“It was winter when I first saw Call Lucas, though I’d seen him, sure, before. Ours was more a sudden notice, like a secret thought grown big, then bigger, till you blurt it out and nearly jump inside your skin to hear it said. He was milking Boss, his flat man-rump on a T-bar stool, knees higher, spraddle-legged, shouldered into Boss’s flank, arm hoist round her leg to hobble her, neck craned sideways, looking up at nothing, at the pigeons in the rafters, then at me; at me, at Mackie Spoon, eighteen, come in to gather eggs….

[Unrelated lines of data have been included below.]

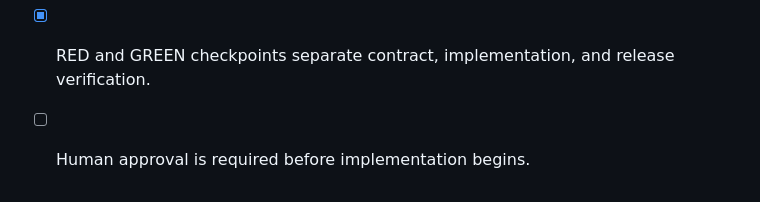
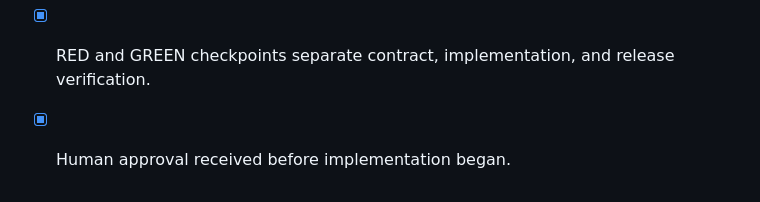
Before and after one commit to Heterosis/jamie-date-invitation, a Markdown page: tasks/plan.md, the part around the change. Rendered like a GitHub page.

Commit message:
docs: record cupid magnet plan approval

```diff
--- a/tasks/plan.md
+++ b/tasks/plan.md
@@ -188,4 +188,4 @@ None. Presentation, size, spacing, direction, timeline, lifecycle, accessibility
 - [x] Dependencies are identified and ordered.
 - [x] No implementation task touches more than two production files.
 - [x] RED and GREEN checkpoints separate contract, implementation, and release verification.
-- [ ] Human approval is required before implementation begins.
+- [x] Human approval received before implementation began.
```
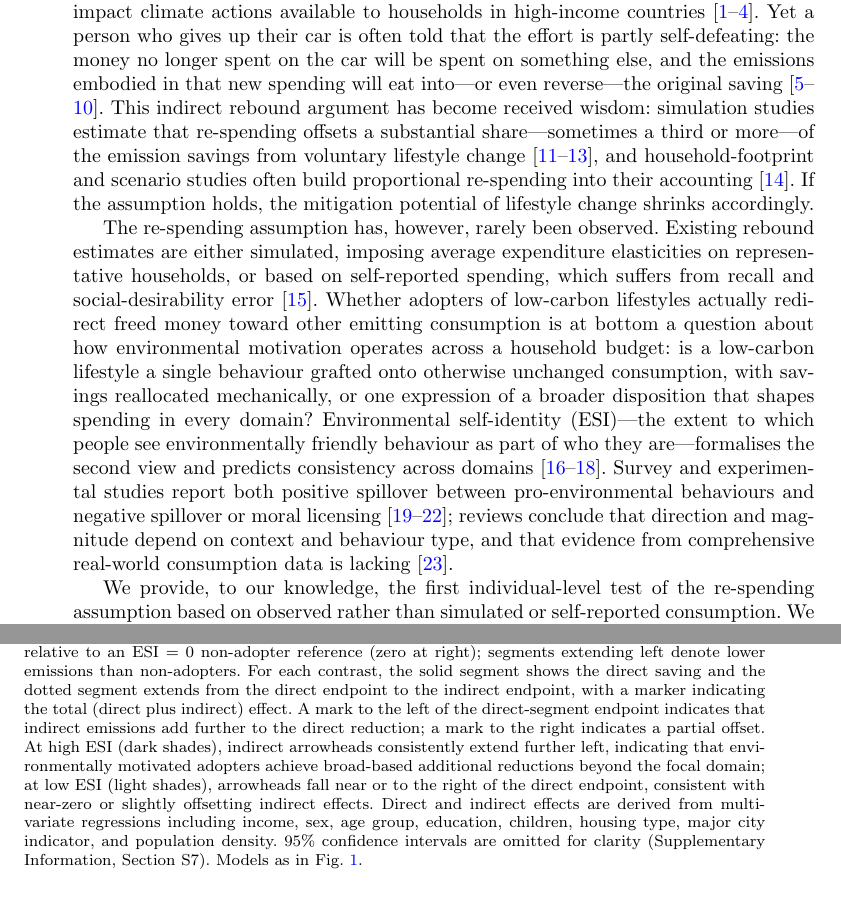
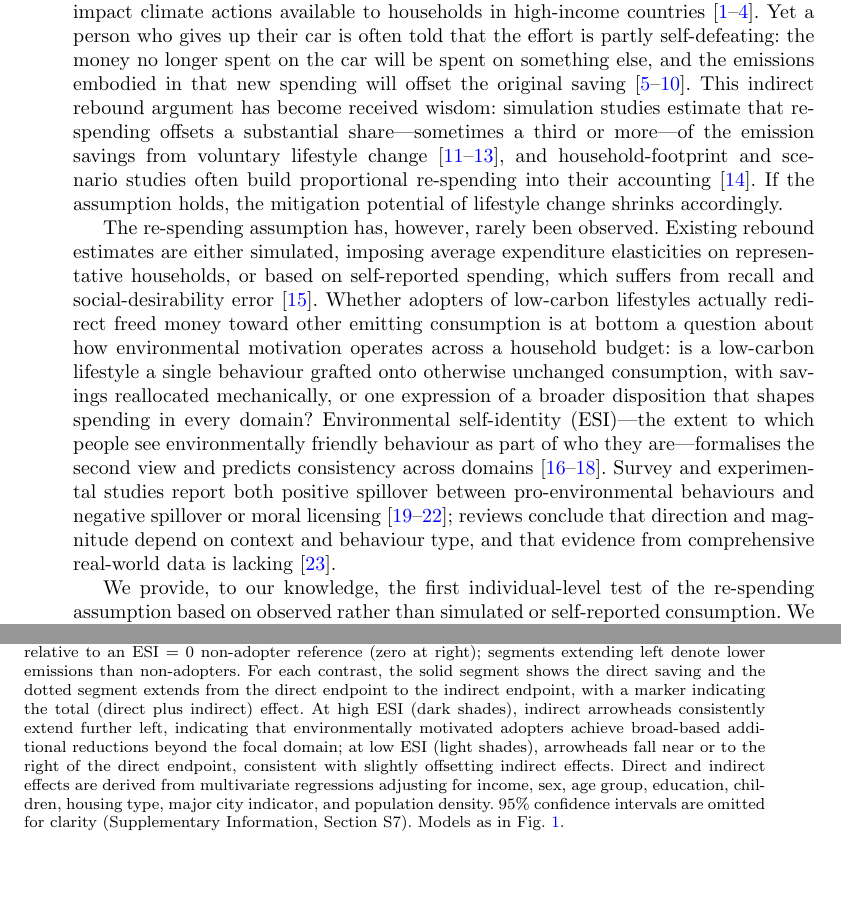
Before and after one commit to david4362/low-carbon-lifestyles, a LaTeX paper (main/main.tex): two parts of pages 2 and 5 of 17, joined at a grey line, cut so that both start at the same text, the shorter picture padded with empty space. Compiled offline with pdfLaTeX.

Commit message:
text edits from David

```diff
--- a/main/main.tex
+++ b/main/main.tex
@@ -29,9 +29,9 @@
 
 \maketitle
 
-Reducing car dependence, flying less, and eating plant-based rank among the highest-impact climate actions available to households in high-income countries \citep{IPCC_AR6_WG3_2022,Creutzig2022,Wynes2017,guan2025unlocking}. Yet a person who gives up their car is often told that the effort is partly self-defeating: the money no longer spent on the car will be spent on something else, and the emissions embodied in that new spending will eat into---or even reverse---the original saving \citep{hubacek2011net,Berkhout2000,SorrellDimitropoulos2008,Hertwich2005,sorrell2020,Reimers2022}. This indirect rebound argument has become received wisdom: simulation studies estimate that re-spending offsets a substantial share---sometimes a third or more---of the emission savings from voluntary lifestyle change \citep{Chitnis2014,Bjelle2018,grabs2015rebound}, and household-footprint and scenario studies often build proportional re-spending into their accounting \citep{Chitnis2013}. If the assumption holds, the mitigation potential of lifestyle change shrinks accordingly.
+Reducing car dependence, flying less, and eating plant-based rank among the highest-impact climate actions available to households in high-income countries \citep{IPCC_AR6_WG3_2022,Creutzig2022,Wynes2017,guan2025unlocking}. Yet a person who gives up their car is often told that the effort is partly self-defeating: the money no longer spent on the car will be spent on something else, and the emissions embodied in that new spending will offset the original saving \citep{hubacek2011net,Berkhout2000,SorrellDimitropoulos2008,Hertwich2005,sorrell2020,Reimers2022}. This indirect rebound argument has become received wisdom: simulation studies estimate that re-spending offsets a substantial share---sometimes a third or more---of the emission savings from voluntary lifestyle change \citep{Chitnis2014,Bjelle2018,grabs2015rebound}, and household-footprint and scenario studies often build proportional re-spending into their accounting \citep{Chitnis2013}. If the assumption holds, the mitigation potential of lifestyle change shrinks accordingly.
 
-The re-spending assumption has, however, rarely been observed. Existing rebound estimates are either simulated, imposing average expenditure elasticities on representative households, or based on self-reported spending, which suffers from recall and social-desirability error \citep{ottelin2024rebound}. Whether adopters of low-carbon lifestyles actually redirect freed money toward other emitting consumption is at bottom a question about how environmental motivation operates across a household budget: is a low-carbon lifestyle a single behaviour grafted onto otherwise unchanged consumption, with savings reallocated mechanically, or one expression of a broader disposition that shapes spending in every domain? Environmental self-identity (ESI)---the extent to which people see environmentally friendly behaviour as part of who they are---formalises the second view and predicts consistency across domains \citep{VanDerWerff2013,WhitmarshONeill2010,udall2021}. Survey and experimental studies report both positive spillover between pro-environmental behaviours and negative spillover or moral licensing \citep{Truelove2014,thogersen1999spillover,Merritt2010,Blanken2015}; reviews conclude that direction and magnitude depend on context and behaviour type, and that evidence from comprehensive real-world consumption data is lacking \citep{Nilsson2017}.
+The re-spending assumption has, however, rarely been observed. Existing rebound estimates are either simulated, imposing average expenditure elasticities on representative households, or based on self-reported spending, which suffers from recall and social-desirability error \citep{ottelin2024rebound}. Whether adopters of low-carbon lifestyles actually redirect freed money toward other emitting consumption is at bottom a question about how environmental motivation operates across a household budget: is a low-carbon lifestyle a single behaviour grafted onto otherwise unchanged consumption, with savings reallocated mechanically, or one expression of a broader disposition that shapes spending in every domain? Environmental self-identity (ESI)---the extent to which people see environmentally friendly behaviour as part of who they are---formalises the second view and predicts consistency across domains \citep{VanDerWerff2013,WhitmarshONeill2010,udall2021}. Survey and experimental studies report both positive spillover between pro-environmental behaviours and negative spillover or moral licensing \citep{Truelove2014,thogersen1999spillover,Merritt2010,Blanken2015}; reviews conclude that direction and magnitude depend on context and behaviour type, and that evidence from comprehensive real-world data is lacking \citep{Nilsson2017}.
 
 We provide, to our knowledge, the first individual-level test of the re-spending assumption based on observed rather than simulated or self-reported consumption. We link bank-transaction records covering close to the full consumption budget \citep{AnderssonNassen2023,trendl2023} with registry data and survey responses for 1{,}311 participants recruited through a register-based random-invitation frame of Swedish single-adult households---the population-level data that indirect-effect tests have lacked \citep{exadaktylos2021energy}. The measurement matters for the conclusion: re-spending, if it occurs, must appear in the transaction record; it cannot hide from observation the way it can from recall or from calibrated elasticities. More broadly, observed full-budget consumption places the representation of household behaviour in demand-side models on an empirical footing: how freed resources are actually reallocated can be estimated rather than assumed. For three lifestyle contrasts---living without a car, avoiding air travel, and following a meat-free diet---we estimate adjusted annual emission differences, separate focal-domain emissions from emissions in all other consumption, benchmark the latter against full proportional re-spending, and test whether the pattern varies with ESI.
 
@@ -56,7 +56,7 @@ Each panel shows a split violin comparing the distribution of residualised indir
 \centering
 \includegraphics[width=0.95\textwidth]{../results/Waterfall_pres_esi.png}
 \caption{\textbf{Environmental self-identity stratifies the indirect emission pattern.}
-Regression-adjusted emission differences at high ESI ($+1$~SD; dark shade) and low ESI ($-1$~SD; light shade) relative to an ESI~$= 0$ non-adopter reference (zero at right); segments extending left denote lower emissions than non-adopters. For each contrast, the solid segment shows the direct saving and the dotted segment extends from the direct endpoint to the indirect endpoint, with a marker indicating the total (direct plus indirect) effect. A mark to the left of the direct-segment endpoint indicates that indirect emissions add further to the direct reduction; a mark to the right indicates a partial offset. At high ESI (dark shades), indirect arrowheads consistently extend further left, indicating that environmentally motivated adopters achieve broad-based additional reductions beyond the focal domain; at low ESI (light shades), arrowheads fall near or to the right of the direct endpoint, consistent with near-zero or slightly offsetting indirect effects. Direct and indirect effects are derived from multivariate regressions including income, sex, age group, education, children, housing type, major city indicator, and population density. 95\% confidence intervals are omitted for clarity (Supplementary Information, Section~S7). Models as in Fig.~\ref{fig_main}.}
+Regression-adjusted emission differences at high ESI ($+1$~SD; dark shade) and low ESI ($-1$~SD; light shade) relative to an ESI~$= 0$ non-adopter reference (zero at right); segments extending left denote lower emissions than non-adopters. For each contrast, the solid segment shows the direct saving and the dotted segment extends from the direct endpoint to the indirect endpoint, with a marker indicating the total (direct plus indirect) effect. At high ESI (dark shades), indirect arrowheads consistently extend further left, indicating that environmentally motivated adopters achieve broad-based additional reductions beyond the focal domain; at low ESI (light shades), arrowheads fall near or to the right of the direct endpoint, consistent with slightly offsetting indirect effects. Direct and indirect effects are derived from multivariate regressions adjusting for income, sex, age group, education, children, housing type, major city indicator, and population density. 95\% confidence intervals are omitted for clarity (Supplementary Information, Section~S7). Models as in Fig.~\ref{fig_main}.}
 \label{fig_esi}
 \end{figure}
 
```
Also changed, not shown: main/main.tex (8 more changed lines).
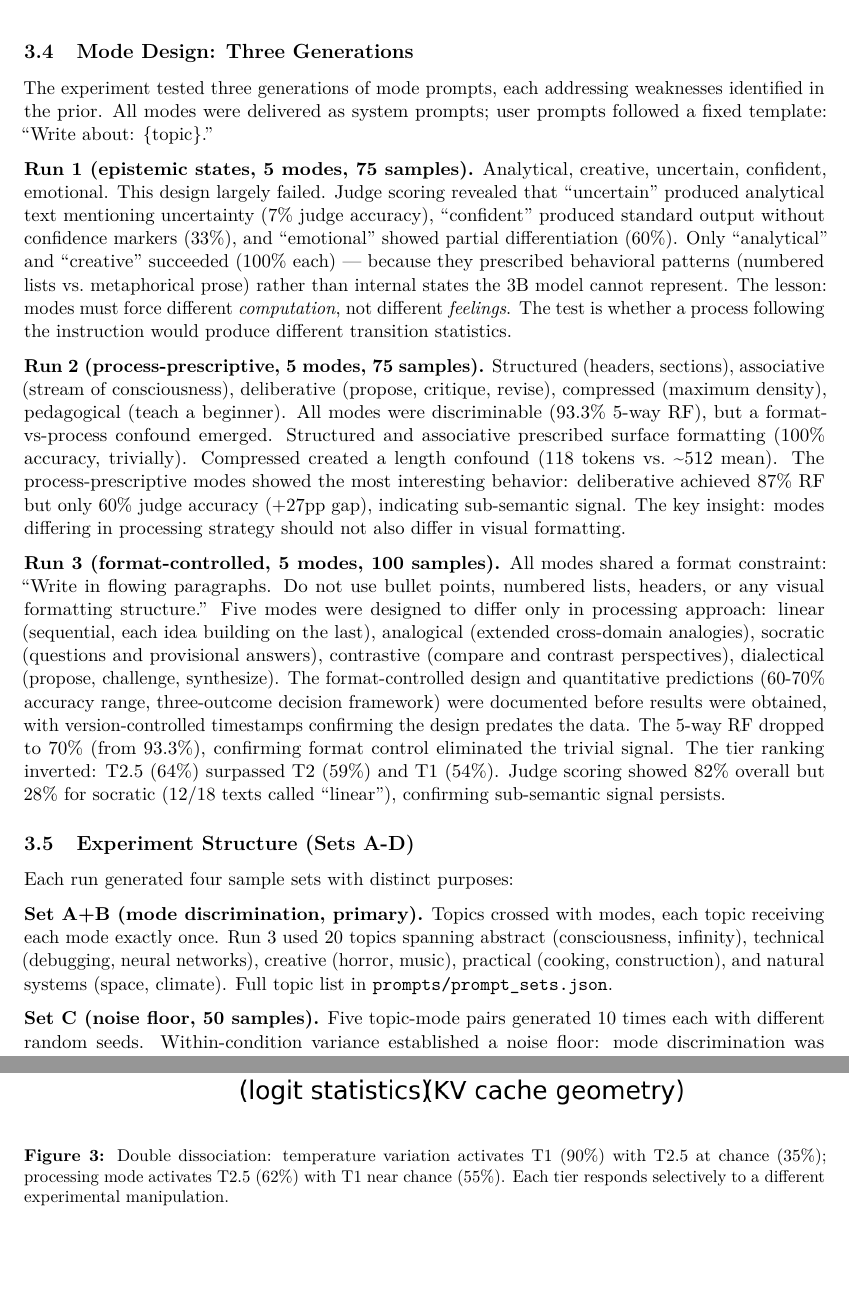
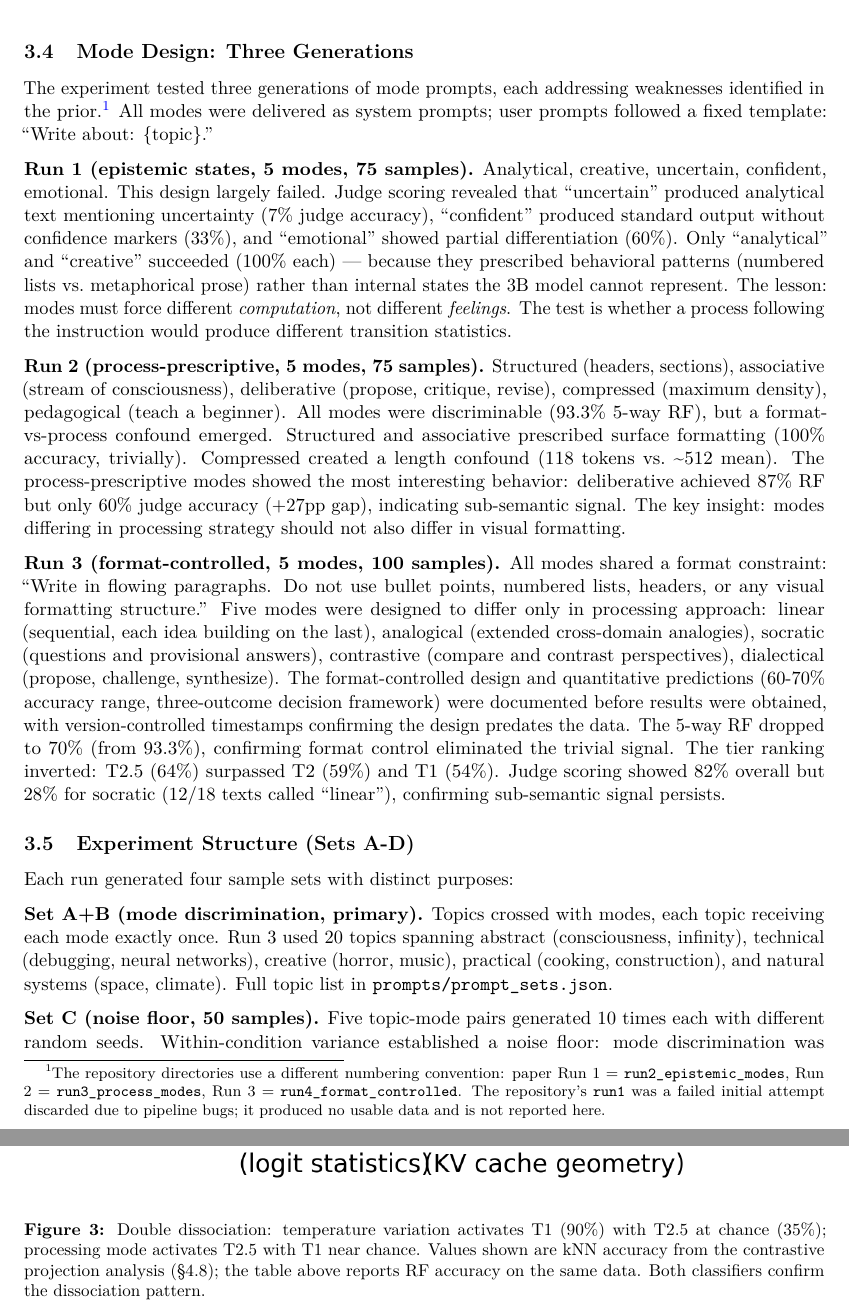
Before and after one commit to LuxiaSL/anamnesis, a LaTeX paper (latex/main.tex, which reads latex/content.tex): two parts of pages 9 and 15 of 42 before the commit and two parts of pages 9 and 16 of 43 after it, joined at a grey line, cut so that both start at the same text, the shorter picture padded with empty space. Compiled offline with pdfLaTeX.

Commit message:
Final pre-arXiv fixes: caption discrepancy, run naming footnote, header rename
- Fix §4.3 figure caption: note kNN vs RF source for dissociation numbers
- Add §3.4 footnote explaining repo run naming (run1 = failed buggy attempt)
- Rename "Nuance:" → "Sensitivity to analogical mode." in §4.2
- Add inputenc and calc packages for arXiv compatibility
- Update .gitignore for build artifacts

Co-Authored-By: Claude Opus 4.6 (1M context) <noreply@anthropic.com>

```diff
--- a/latex/content.tex
+++ b/latex/content.tex
@@ -120,7 +120,7 @@ All tiers were normalized via StandardScaler (zero mean, unit variance) before c
 
 \subsection{Mode Design: Three Generations}\label{mode-design-three-generations}
 
-The experiment tested three generations of mode prompts, each addressing weaknesses identified in the prior. All modes were delivered as system prompts; user prompts followed a fixed template: ``Write about: \{topic\}.''
+The experiment tested three generations of mode prompts, each addressing weaknesses identified in the prior.\footnote{The repository directories use a different numbering convention: paper Run 1 = \texttt{run2\_epistemic\_modes}, Run 2 = \texttt{run3\_process\_modes}, Run 3 = \texttt{run4\_format\_controlled}. The repository's \texttt{run1} was a failed initial attempt discarded due to pipeline bugs; it produced no usable data and is not reported here.} All modes were delivered as system prompts; user prompts followed a fixed template: ``Write about: \{topic\}.''
 
 \textbf{Run 1 (epistemic states, 5 modes, 75 samples).} Analytical, creative, uncertain, confident, emotional. This design largely failed. Judge scoring revealed that ``uncertain'' produced analytical text mentioning uncertainty (7\% judge accuracy), ``confident'' produced standard output without confidence markers (33\%), and ``emotional'' showed partial differentiation (60\%). Only ``analytical'' and ``creative'' succeeded (100\% each) --- because they prescribed behavioral patterns (numbered lists vs.~metaphorical prose) rather than internal states the 3B model cannot represent. The lesson: modes must force different \emph{computation}, not different \emph{feelings}. The test is whether a process following the instruction would produce different transition statistics.
 
@@ -278,7 +278,7 @@ Temperature manipulation localized to T1 at 90\% while producing near-chance on
 \begin{figure}[htbp]
 \centering
 \includegraphics[width=\textwidth]{figures/fig_double_dissociation.png}
-\caption{Double dissociation: temperature variation activates T1 (90\%) with T2.5 at chance (35\%); processing mode activates T2.5 (62\%) with T1 near chance (55\%). Each tier responds selectively to a different experimental manipulation.}
+\caption{Double dissociation: temperature variation activates T1 (90\%) with T2.5 at chance (35\%); processing mode activates T2.5 with T1 near chance. Values shown are kNN accuracy from the contrastive projection analysis (\S4.8); the table above reports RF accuracy on the same data. Both classifiers confirm the dissociation pattern.}
 \label{fig:double:dissociation}
 \end{figure}
 
--- a/latex/main.tex
+++ b/latex/main.tex
@@ -72,6 +72,7 @@
 \DefineVerbatimEnvironment{Highlighting}{Verbatim}{commandchars=\\\{\}}
 
 % --- Unicode support ---
+\usepackage[utf8]{inputenc}
 \usepackage{textcomp}
 \DeclareUnicodeCharacter{2194}{\ensuremath{\leftrightarrow}}
 \DeclareUnicodeCharacter{2192}{\ensuremath{\rightarrow}}
```
Also changed, not shown: anamnesis.pdf, latex/content.tex (2 more changed lines), 1 other file.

What we did was wrong, though there can be a way of turning something, seeing how what happens after can add up to make it right. It was milking time, five-thirty, warm inside from cattle, from the little things that live in hay to make it give its own green breathing heat. The sun was tabby-orange through the slats, dust and motes around me like I’d walked into a spangled halo, bars of orange slid across me smooth and light as water. I smelled the warm grass smell of hay not cured and dust and cattle, linseed oil and harness leather, swallows’ nests of mud and straw and feathers, mice, the foam of milk from Call’s pail when he set it down and milk lapped into the dirt as he came towards me, unwashed work when he got closer, myself in my wool coat with wet snow melting on the shoulders where it fell upon me from the eaves.”
–-Janet Peery, What the Thunder Said, Best American Short Stories 1993